Meet our new Eco Card 🌍

Meet our new Eco Card 🌍

We’re excited to introduce the latest (and greenest) addition to our card collection. Meet our new Eco Card: a sustainable debit card that’s not only made from plants, but also plants a tree when it’s first used.

Sounds crazy? Let us explain…

We know that children and teenagers are becoming increasingly worried about the future of our planet. More than that, they’re influencing their whole family’s attitude towards the environment, too. With our young users leading the charge, we’ve introduced the first prepaid Visa debit card of its kind in the UK.


We’ve also partnered with Eden Reforestation Projects to plant a tree in celebration of the first time every Eco Card is used. Now, young people can learn the fundamentals of modern money management, with tools driven by their ideals.

“Encouraging eco-conscious purchases at a young age is key to developing a greener mindset and ensuring the future of our planet,” says Eva Orahim of Eden Reforestation Projects.

“We’re delighted to partner with gohenry and encourage children as young as six to give back to nature and make a positive impact through their money choices.”

What it’s made from

Unlike most debit and credit cards, which are made from PVC and can take up to 400 years to decompose, the gohenry Eco Card is made from a renewable material called polylactic acid (PLA). Regular plastic is made from petroleum, coal and crude oils, but PLA is derived from field corn waste. 🌽


gohenry eco card design

How to dispose of it

When you want to dispose of your Eco card, all you need to do is cut out the chip and magnetic strip, chop up the card to protect your personal details, and either put it in your food waste bin for the local council to transport it to a specialist industrial composting facilities, or in your standard rubbish bin (but don’t put it in with your recycling!).


gohenry eco card recycling

How we designed it

gohenry kids love to express themselves through their choice of card, so we knew that our Eco Card needed a standout design. Our young customers chose the exact shade of green, which represents growth and the natural world.

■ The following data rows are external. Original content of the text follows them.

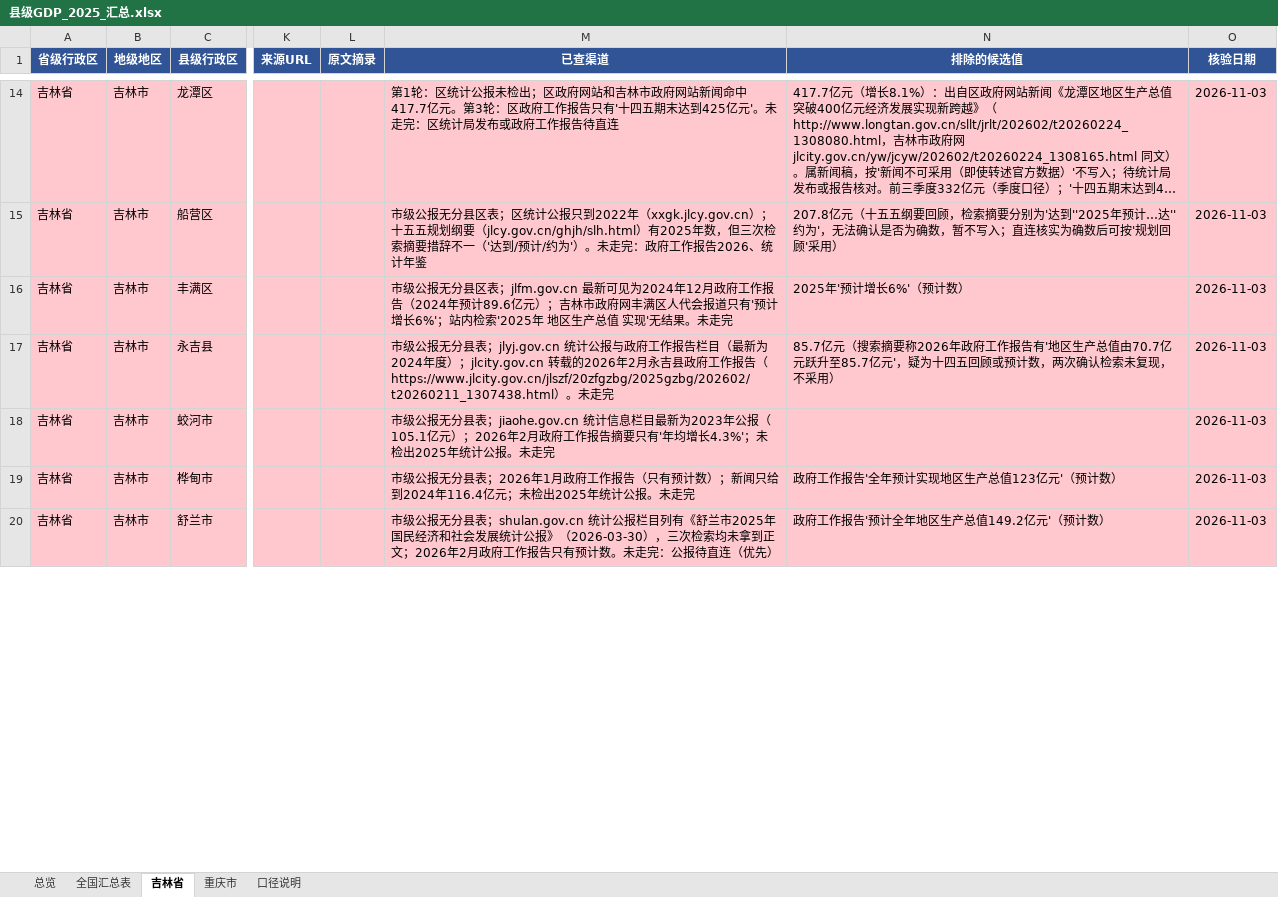
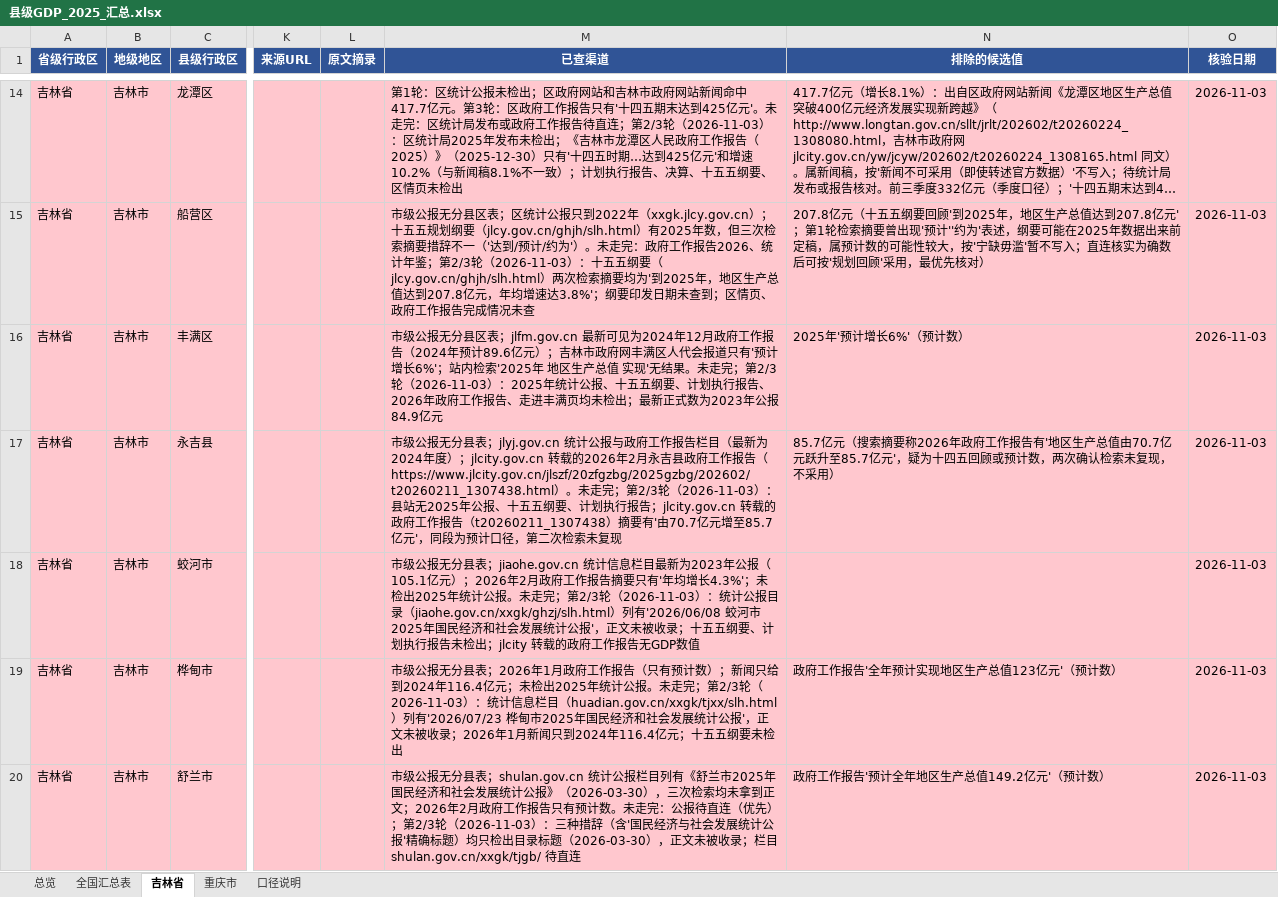
Before and after one commit to jean89091515/county-gdp-2025, an Excel workbook: output/县级GDP_2025_汇总.xlsx, sheet 吉林省, drawn as a sheet; only a part is shown, gaps mark what is left out; long unchanged cells end in …; values as stored, in another font and other column widths than the file's, no borders; charts and pictures not drawn; the diff covers the shown part only; the diff names each change by its address in the sheet, - before the commit and + after, or states it on an @@ line.

```diff
--- a/output/县级GDP_2025_汇总.xlsx (sheet 吉林省)
+++ b/output/县级GDP_2025_汇总.xlsx (sheet 吉林省)
-M14 (已查渠道): …告待直连
+M14 (已查渠道): …告待直连；第2/3轮（2026-11-03）：区统计局2025年发布未检出；《吉林市龙潭区人民政府工作报告（2025）》（2025-12-30）只有'十四五时期…达到425亿元'和增速10.2%（与新闻稿8.1%不一致）；计划执行报告、决算、十五五纲要、区情页未检出
-M15 (已查渠道): …统计年鉴
+M15 (已查渠道): …统计年鉴；第2/3轮（2026-11-03）：十五五纲要（jlcy.gov.cn/ghjh/slh.html）两次检索摘要均为'到2025年，地区生产总值达到207.8亿元，年均增速达3.8%'；纲要印发日期未查到；区情页、政府工作报告完成情况未查
-N15 (排除的候选值): …纲要回顾，检索摘要分别为'达到''2025年预计…达''约为'，无法确认是否为确数，暂不写入；直连核实为确数后可按'规划回顾'采用）
+N15 (排除的候选值): …纲要回顾'到2025年，地区生产总值达到207.8亿元'；第1轮检索摘要曾出现'预计''约为'表述，纲要可能在2025年数据出来前定稿，属预计数的可能性较大，按'宁缺毋滥'暂不写入；直连核实为确数后可按'规划回顾'采用，最优先核对）
-M16 (已查渠道): …。未走完
+M16 (已查渠道): …。未走完；第2/3轮（2026-11-03）：2025年统计公报、十五五纲要、计划执行报告、2026年政府工作报告、走进丰满页均未检出；最新正式数为2023年公报84.9亿元
-M17 (已查渠道): …走完
+M17 (已查渠道): …走完；第2/3轮（2026-11-03）：县站无2025年公报、十五五纲要、计划执行报告；jlcity.gov.cn 转载的政府工作报告（t20260211_1307438）摘要有'由70.7亿元增至85.7亿元'，同段为预计口径，第二次检索未复现
-M18 (已查渠道): …。未走完
+M18 (已查渠道): …。未走完；第2/3轮（2026-11-03）：统计公报目录（jiaohe.gov.cn/xxgk/ghzj/slh.html）列有'2026/06/08 蛟河市2025年国民经济和社会发展统计公报'，正文未被收录；十五五纲要、计划执行报告未检出；jlcity 转载的政府工作报告无GDP数值
-M19 (已查渠道): …。未走完
+M19 (已查渠道): …。未走完；第2/3轮（2026-11-03）：统计信息栏目（huadian.gov.cn/xxgk/tjxx/slh.html）列有'2026/07/23 桦甸市2025年国民经济和社会发展统计公报'，正文未被收录；2026年1月新闻只到2024年116.4亿元；十五五纲要未检出
-M20 (已查渠道): …（优先）
+M20 (已查渠道): …（优先）；第2/3轮（2026-11-03）：三种措辞（含'国民经济与社会发展统计公报'精确标题）均只检出目录标题（2026-03-30），正文未被收录；栏目 shulan.gov.cn/xxgk/tjgb/ 待直连
```
Also changed, not shown: 66 edited cells and cell formats elsewhere in this sheet, sheet 全国汇总表, sheet 总览, sheet 口径说明, 5 other files.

The circular design references our ‘go’ logo and is symbolic of the Eco Card’s life cycle.


gohenry recycling

The vines you can see inside the circle are taken from our Lucie Corbasson ‘wild card’. This represents the natural core of the card which is, of course, made from plants.


We think that our Eco Card makes the ultimate statement: every gohenry kid who carries it is committed to protecting the environment.


gohenry eco debit card

Eco Card’s positive impact 

All around the world, kids are taking action to protect the future of our planet. Now aged just 16 and 14, Nottinghamshire teens Amy and Ella Meek founded Kids Against Plastic in 2016.


In Stockholm, Greta Thunberg started skipping school to strike for climate action: a cause that later saw millions of children from 150 countries take part in the biggest ever global climate change protest in September 2019.

“We have a whole generation of no-nonsense kids leading the charge for a more environmentally-minded approach,” says our gohenry founder, Louise Hill. “Our Eco Cards are designed to reflect this passion for the environment.”

As the Eco Card is a low-energy product to produce, and composed of 82% bio-sourced renewable material, it helps to reduce plastic pollution. Not only that, our partnership with Eden Reforestation Projects actively helps children to protect the natural world. Our new trees will be planted in Madagascar, Mozambique, Kenya, Haiti, Indonesia and Nepal, for the purpose of reforestation, agroforestry (the combination of agriculture and forestry, which increases biodiversity), and to help reduce poverty through the employment of local villagers.

“We’re all about encouraging smart choices in children and empowering Gen-Z to consider the impact of their purchases,” says Louise. “We want to give our young customers the opportunity to go greener, while still taking part in the digital economy.”
Written by Ceri Roberts Published May 21, 2020 ● 4 min. read